To the uninitiated, "locking a loan" sounds pretty final-- fiercely so. But actually, you’re not locked into the deal (not just yet, anyway). It’s just a term that makes the process more secure on both ends. Look at this way: as your loan application is going through the process of approval, federal interest rates could fluctuate. But if your loan is locked at a rate offered by your lender/broker and accepted by you, that’s a promise: that rate will still be available to you for the period of time specified in the contract.
It's been a while since we posted a color of the week on the blog, so we thought we'd brighten up your Friday afternoon with teal! Teal is an eye-catching jewel tone, and often goes really well with gold, red, and mustard yellow.
To see all the colors that we've been pinning - including coral, mint, and lavender - check out our Color Schemes Pinterest board for inspiration!
Here are some of my favorite teal pins from this week:
For the past few weeks, we’ve been taking you through May’s market data on where the most home are selling for below asking, and where they’re not.
Inventory down, demand up, bidding wars and rising prices: That’s been the thrust of national news for real estate in the U.S. this summer. But that doesn’t mean buyer’s markets have ceased to exist on the local level, or that the chance to get a good price on a home while interest rates are so low has passed you by.
When the tenant of the house we just bought finally moved out, we got a look—for the first time—at the wood floors under the carpet. Hard wood, promised the seller. And I guess they were, at one point...some point long ago in history.
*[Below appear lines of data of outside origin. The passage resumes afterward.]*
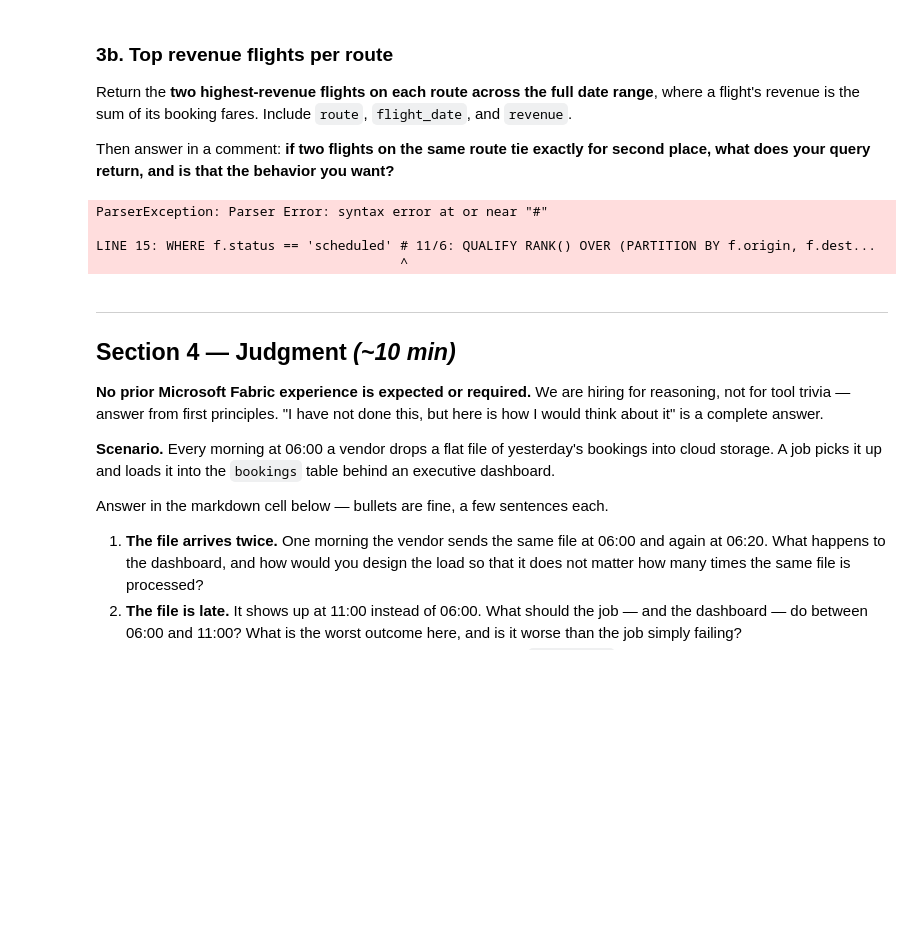
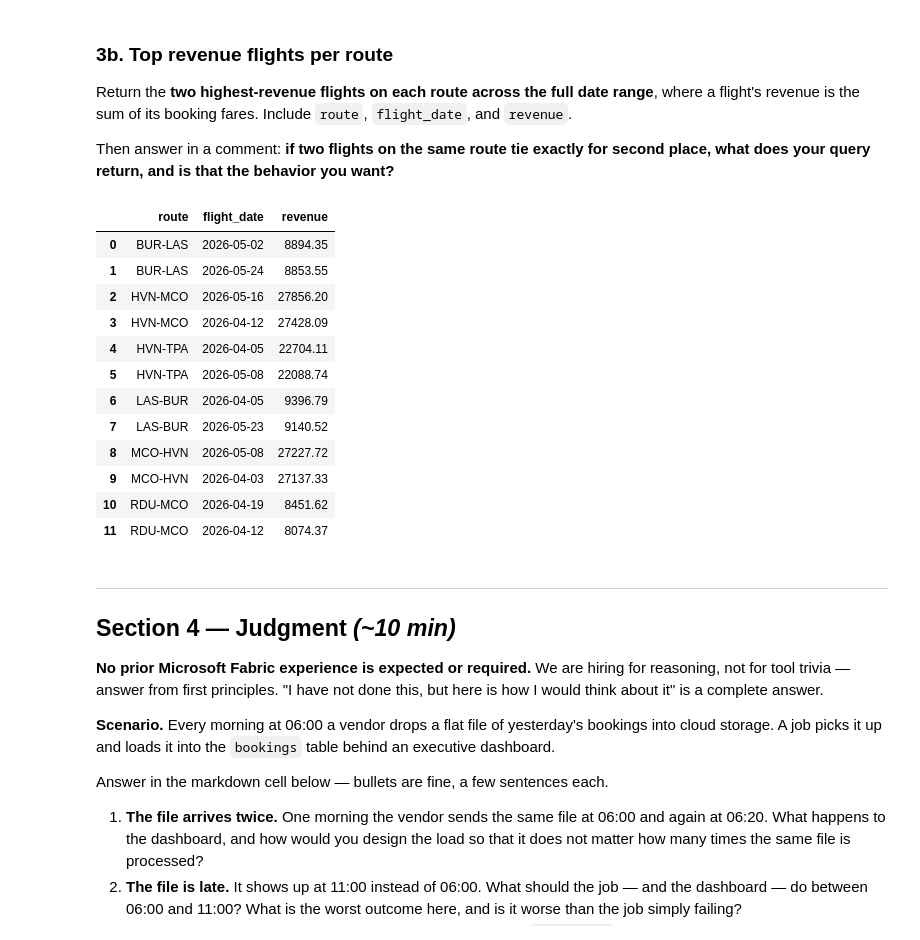
Before and after one commit to KforKelvin/Avelo_Assement, a Jupyter notebook: avelo_de_screen.ipynb, the cells around one changed output. Saved outputs shown, nothing was run; the diff lists cells and outputs as text; code cells hidden in the pictures; blank space fills up the shorter version.

```diff
--- a/avelo_de_screen.ipynb
+++ b/avelo_de_screen.ipynb
@@ -412,44 +415,79 @@ booking fares. Include `route`, `flight_date`, and `revenue`.
 Then answer in a comment: **if two flights on the same route tie exactly for second place, what does
 your query return, and is that the behavior you want?**
 # %%
+## 11/7:
+## I read the question wrong, I am supposed to get 12 rows instead of 2 because the question is asking for top 2 revenues each route
+## I've also missed 2 other columns flight_date and revenue
+## my query is close, I just need to do this for each route, so the right fix will be
+## using QUALIFY, RANK(), OVER, PARTITION BY
+
+# q("""
+# WITH flight_revenue AS (
+#     SELECT flight_id, SUM(fare_usd) AS revenue
+#     FROM bookings
+#     GROUP BY flight_id
+# )
+# SELECT
+
+#     f.origin || '-' || f.dest AS route
+
+# FROM flights f
+# INNER JOIN flight_revenue r on f.flight_id = r.flight_id
+
+# WHERE f.status == 'scheduled'
+# ORDER BY
+#     route, revenue DESC
+
+# LIMIT 2
+
+# """)
+## if two flights on the same route tie exactly for second place, what does your query return, and is that the behavior you want?
+## A tie is possible: a route has many flights (flight_ids), and revenue is a calculated sum.
+## My query will simply return 2 rows in total (LIMIT 2) with one of the tie route (since 2 rows look exactly the same), but they might have different flight_id
+## In terms of behavior, I will add other tie breakers like order by flight_date
+
+"""correction:"""
+
 q("""
-
 WITH flight_revenue AS (
     SELECT flight_id, SUM(fare_usd) AS revenue
     FROM bookings
     GROUP BY flight_id
 )
 SELECT
 
-    f.origin || '-' || f.dest AS route
+    f.origin || '-' || f.dest AS route,
+    f.flight_date,
+    r.revenue
 
 FROM flights f
 INNER JOIN flight_revenue r on f.flight_id = r.flight_id
 
-WHERE f.status == 'scheduled' # 11/6: QUALIFY RANK() OVER (PARTITION BY f.origin, f.dest ORDER BY r.revenue DESC) <= 2. (drop the LIMIT 2)
+WHERE f.status = 'scheduled'
 
-ORDER BY
-    route, revenue DESC
+QUALIFY RANK() OVER (
+    PARTITION BY f.origin, f.dest
+    ORDER BY r.revenue DESC
+) <= 2
 
-LIMIT 2
+ORDER BY route, revenue DESC
 
 """)
-## 11/4:
-## if two flights on the same route tie exactly for second place, what does your query return, and is that the behavior you want?
-## A tie is possible: a route has many flights (flight_ids), and revenue is a calculated sum.
-## My query will simply return 2 rows in total (LIMIT 2) with one of the tie route (since 2 rows look exactly the same), but they might have different flight_id
-## In terms of behavior, I will add other tie breakers like order by flight_date
-
-## 11/5:
-## I read the question wrong, I am supposed to get 12 rows instead of 2
-## because the question is asking for top 2 revenues each route
-## my query is close, I just need to do this for each route, so the right fix will be
-## using QUALIFY, RANK(), OVER, PARTITION BY
+## if 2 flights on the same route tie, that route will return 3 rows (1 rank 1, and  2 rank 2s), it is the behavior I want to see but we can build a tie-breaker
 # %% [output]
-ParserException: Parser Error: syntax error at or near "#"
-
-LINE 15: WHERE f.status == 'scheduled' # 11/6: QUALIFY RANK() OVER (PARTITION BY f.origin, f.dest...
-                                       ^
+|  | route | flight_date | revenue |
+| 0 | BUR-LAS | 2026-05-02 | 8894.35 |
+| 1 | BUR-LAS | 2026-05-24 | 8853.55 |
+| 2 | HVN-MCO | 2026-05-16 | 27856.20 |
+| 3 | HVN-MCO | 2026-04-12 | 27428.09 |
+| 4 | HVN-TPA | 2026-04-05 | 22704.11 |
+| 5 | HVN-TPA | 2026-05-08 | 22088.74 |
+| 6 | LAS-BUR | 2026-04-05 | 9396.79 |
+| 7 | LAS-BUR | 2026-05-23 | 9140.52 |
+| 8 | MCO-HVN | 2026-05-08 | 27227.72 |
+| 9 | MCO-HVN | 2026-04-03 | 27137.33 |
+| 10 | RDU-MCO | 2026-04-19 | 8451.62 |
+| 11 | RDU-MCO | 2026-04-12 | 8074.37 |
 # %% [markdown]
 ---
 ## Section 4 — Judgment  *(~10 min)*
```
Also changed, not shown: parts of 2 cells of this notebook.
Since then, they’ve been tarred, layered over with linoleum, layered over that with glue, stapled with plywood, and covered in laminate. Over that went the carpet. Getting down to the wood, we nearly broke every tool we have (we’ve since made many runs to Home Depot), including our fingernails.
What is a PMI? If you're trying to get qualified for a loan, you've heard those initials (among other mysterious terms of lending lingo) spoken, and most of the time everyone takes for granted that you understand them. But what do they mean, exactly? Put in the most simple terms, PMI stands for private mortgage insurance. From there though, things get more complicated. That insurance doesn’t do much to insure you personally; rather, it ensures that banks will get money back even if you default on your loan. PMIs come into play when the applicant can’t or doesn’t want to pay 20% down.